Three tribal casinos threatened with closure
Saturday, December 25th 2004, 4:26 pm
News On 6
CONCHO, Okla. (AP) _ A dispute over how some tribal casino profits are spent threatens to close three Cheyenne and Arapaho casinos.
The casinos are being scrutinized by the National Indian Gaming Commission and the FBI, which have conducted investigations since at least April.
In a Dec. 10 letter, gaming commission Chairman Phil Hogen said he had learned that tribal leaders aren't complying with a mandatory, federally approved spending plan. Failure to comply can result in fines or, in severe cases, closure of a casino.
The casinos involved are the Lucky Star casinos at Concho and Clinton, plus a smaller casino at Watonga called Feather Warrior that opened last year.
The Lucky Star casinos generated an estimated $10 million in profits last year for the two tribes.
Tribal members have approved an allocation plan for gaming money. The U.S. Interior Department ratified the plan in August.

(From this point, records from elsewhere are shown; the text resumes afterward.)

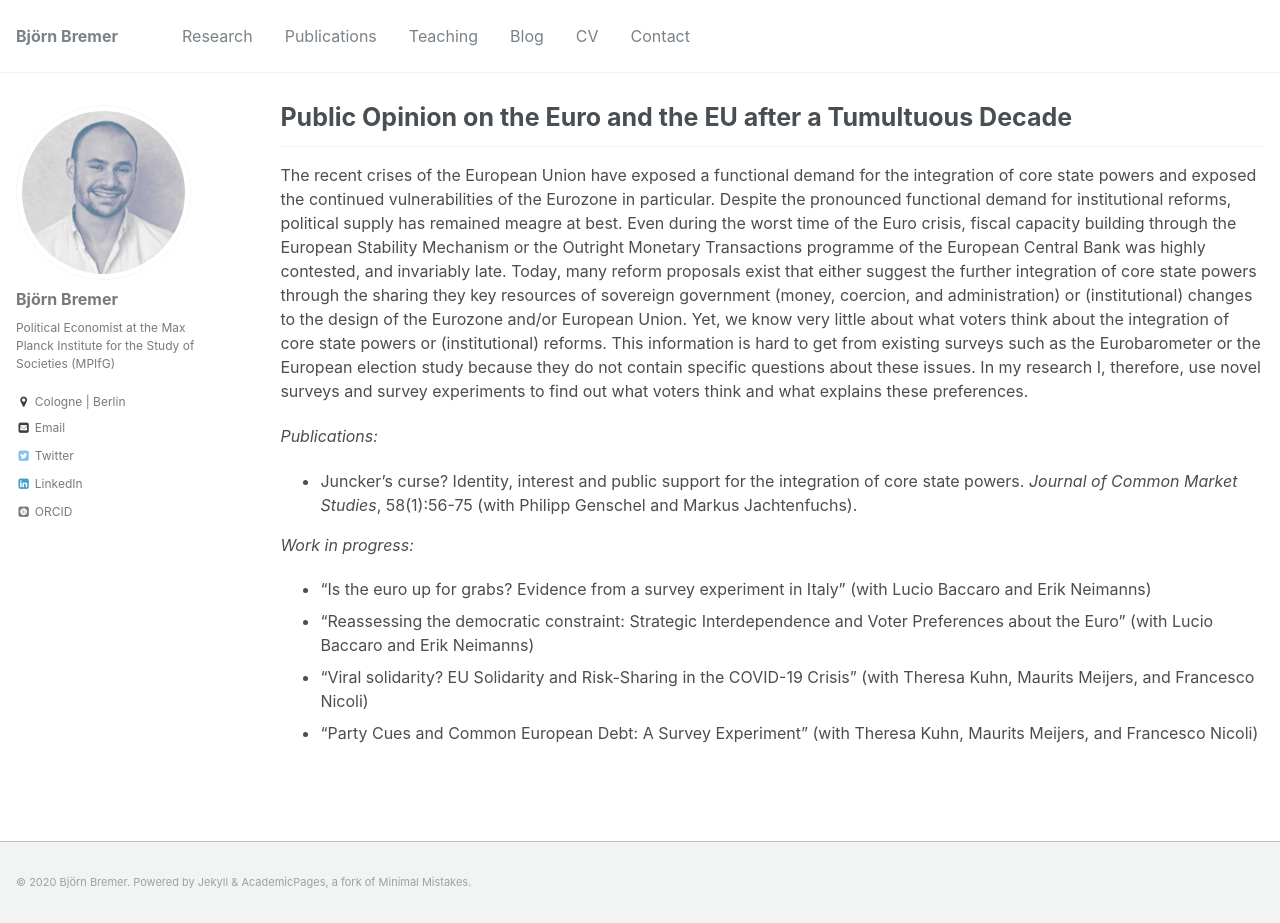
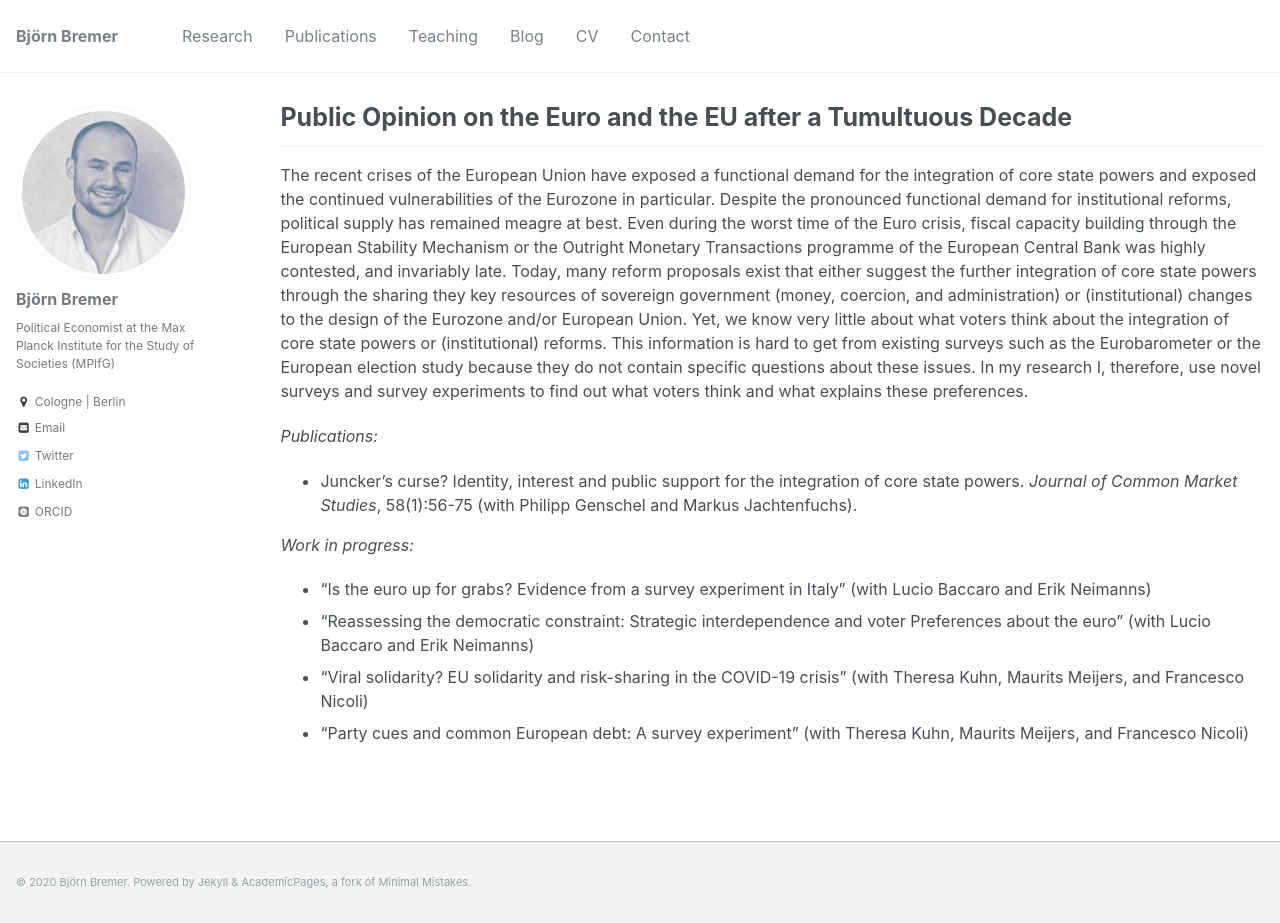
Before and after one commit to bjoernbremer/bjoernbremer.github.io, a Jekyll site: the page built from _projects/5_european_integration.md, in a window 1280 px wide and 923 px high. Built offline with Jekyll 4.4.1, drawn with Linux system fonts in a browser that asks for light colours; some web fonts are replaced.

Commit message:
update website

```diff
--- a/_projects/5_european_integration.md
+++ b/_projects/5_european_integration.md
@@ -15,6 +15,6 @@ The recent crises of the European Union have exposed a functional demand for the
 *Work in progress:*
 
 * "Is the euro up for grabs? Evidence from a survey experiment in Italy" (with [Lucio Baccaro](http://www.mpifg.de/people/lb/index_en.asp) and [Erik Neimanns](https://www.mpifg.de/forschung/wissdetails_en.asp?MitarbID=885))
-* "Reassessing the democratic constraint: Strategic Interdependence and Voter Preferences about the Euro" (with [Lucio Baccaro](http://www.mpifg.de/people/lb/index_en.asp) and [Erik Neimanns](https://www.mpifg.de/forschung/wissdetails_en.asp?MitarbID=885))
-* "Viral solidarity? EU Solidarity and Risk-Sharing in the COVID-19 Crisis" (with Theresa Kuhn, Maurits Meijers, and Francesco Nicoli)
-* "Party Cues and Common European Debt: A Survey Experiment" (with Theresa Kuhn, Maurits Meijers, and Francesco Nicoli)
+* "Reassessing the democratic constraint: Strategic interdependence and voter Preferences about the euro" (with [Lucio Baccaro](http://www.mpifg.de/people/lb/index_en.asp) and [Erik Neimanns](https://www.mpifg.de/forschung/wissdetails_en.asp?MitarbID=885))
+* "Viral solidarity? EU solidarity and risk-sharing in the COVID-19 crisis" (with Theresa Kuhn, Maurits Meijers, and Francesco Nicoli)
+* "Party cues and common European debt: A survey experiment" (with Theresa Kuhn, Maurits Meijers, and Francesco Nicoli)
```
Also changed, not shown: _projects/2_polcon.md (+1 -1 lines), _projects/3_fiscal_trade-offs.md (+1 -1 lines).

It states casino profits must be spent this way: 30 percent for economic development; 20 percent in direct annual payments to registered tribal voters; 16 percent for elder care; 10 percent each for education, emergency assistance and culture and heritage; and 4 percent for vehicle maintenance.

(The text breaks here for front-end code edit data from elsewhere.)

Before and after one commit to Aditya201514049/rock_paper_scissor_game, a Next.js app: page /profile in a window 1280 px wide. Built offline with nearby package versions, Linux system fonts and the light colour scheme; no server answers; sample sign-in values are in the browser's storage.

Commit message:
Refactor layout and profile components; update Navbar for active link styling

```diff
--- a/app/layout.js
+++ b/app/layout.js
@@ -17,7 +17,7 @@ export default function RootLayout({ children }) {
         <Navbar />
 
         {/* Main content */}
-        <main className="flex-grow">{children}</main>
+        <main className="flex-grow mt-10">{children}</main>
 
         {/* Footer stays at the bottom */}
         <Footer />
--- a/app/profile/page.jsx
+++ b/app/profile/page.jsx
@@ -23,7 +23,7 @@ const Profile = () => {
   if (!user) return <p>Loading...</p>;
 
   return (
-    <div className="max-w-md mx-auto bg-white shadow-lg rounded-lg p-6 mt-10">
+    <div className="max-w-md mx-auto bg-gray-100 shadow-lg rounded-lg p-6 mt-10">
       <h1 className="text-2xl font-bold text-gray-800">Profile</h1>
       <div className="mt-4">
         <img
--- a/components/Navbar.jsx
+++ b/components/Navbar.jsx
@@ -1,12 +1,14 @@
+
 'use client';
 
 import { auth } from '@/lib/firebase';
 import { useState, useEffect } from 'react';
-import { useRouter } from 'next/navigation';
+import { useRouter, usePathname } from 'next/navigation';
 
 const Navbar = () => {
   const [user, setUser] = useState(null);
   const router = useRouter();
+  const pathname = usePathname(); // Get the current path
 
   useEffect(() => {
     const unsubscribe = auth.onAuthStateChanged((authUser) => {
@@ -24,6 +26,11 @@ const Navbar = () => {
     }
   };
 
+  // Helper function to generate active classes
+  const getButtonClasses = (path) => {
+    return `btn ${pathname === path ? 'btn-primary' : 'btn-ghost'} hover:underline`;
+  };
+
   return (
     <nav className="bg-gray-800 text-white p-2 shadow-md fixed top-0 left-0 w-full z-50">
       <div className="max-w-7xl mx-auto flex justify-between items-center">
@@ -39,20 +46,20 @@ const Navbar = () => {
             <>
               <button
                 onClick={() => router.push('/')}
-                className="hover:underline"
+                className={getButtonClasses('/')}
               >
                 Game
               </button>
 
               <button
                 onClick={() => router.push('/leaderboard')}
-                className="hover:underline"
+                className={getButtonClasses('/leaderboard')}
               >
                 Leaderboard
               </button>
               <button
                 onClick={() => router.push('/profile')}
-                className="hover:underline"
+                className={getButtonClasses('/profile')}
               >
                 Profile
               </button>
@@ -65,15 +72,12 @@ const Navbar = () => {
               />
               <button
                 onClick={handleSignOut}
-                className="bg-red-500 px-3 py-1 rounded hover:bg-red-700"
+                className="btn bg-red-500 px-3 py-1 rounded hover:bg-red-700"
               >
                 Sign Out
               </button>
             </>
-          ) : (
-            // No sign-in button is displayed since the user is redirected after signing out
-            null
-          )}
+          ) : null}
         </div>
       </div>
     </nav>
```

The spending plan was meant to replace a rather disorganized welfare system in which gaming revenues were divided equally among eight elected representatives. Tribal members approach their representative, describe their financial plight and ask for money.
Critics complain that the status quo assures no accountability and has created a feudal system, with large amounts of money doled out to favored constituents. Such a spending method violates the federal law that allows Indian gaming, according to Hogen's letter.

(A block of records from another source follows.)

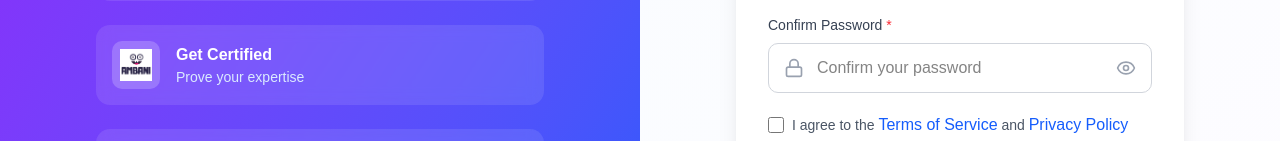
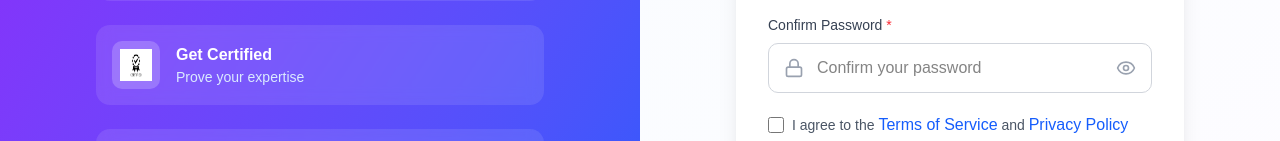
Before and after one commit to Ruthy2170/Certificate-dashboard, a React (Vite) app: page /signup in a window 1280 px wide. Shown: the part 541-682 px from the top of the page. Built offline with nearby package versions, Linux system fonts and the light colour scheme; no server answers.

Commit message:
feat: update SignUpPage to use new logo image for branding

```diff
--- a/src/app/pages/SignUpPage.tsx
+++ b/src/app/pages/SignUpPage.tsx
@@ -136,7 +136,7 @@ export default function SignUpPage() {
                         <div className="flex items-center gap-4 rounded-xl bg-white/10 p-4 backdrop-blur-sm">
                             <div className="flex size-12 items-center justify-center rounded-lg bg-white/20">
                                 <img
-                                    src="/ambani-logo.png"
+                                    src="/cert.png"
                                     alt="Logo"
                                     className="size-8"
                                 />
```
Also changed, not shown: public/cert.png (added).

Some of the tribes' eight elected business committee representatives have objected to the allocation plan and have refused to follow it.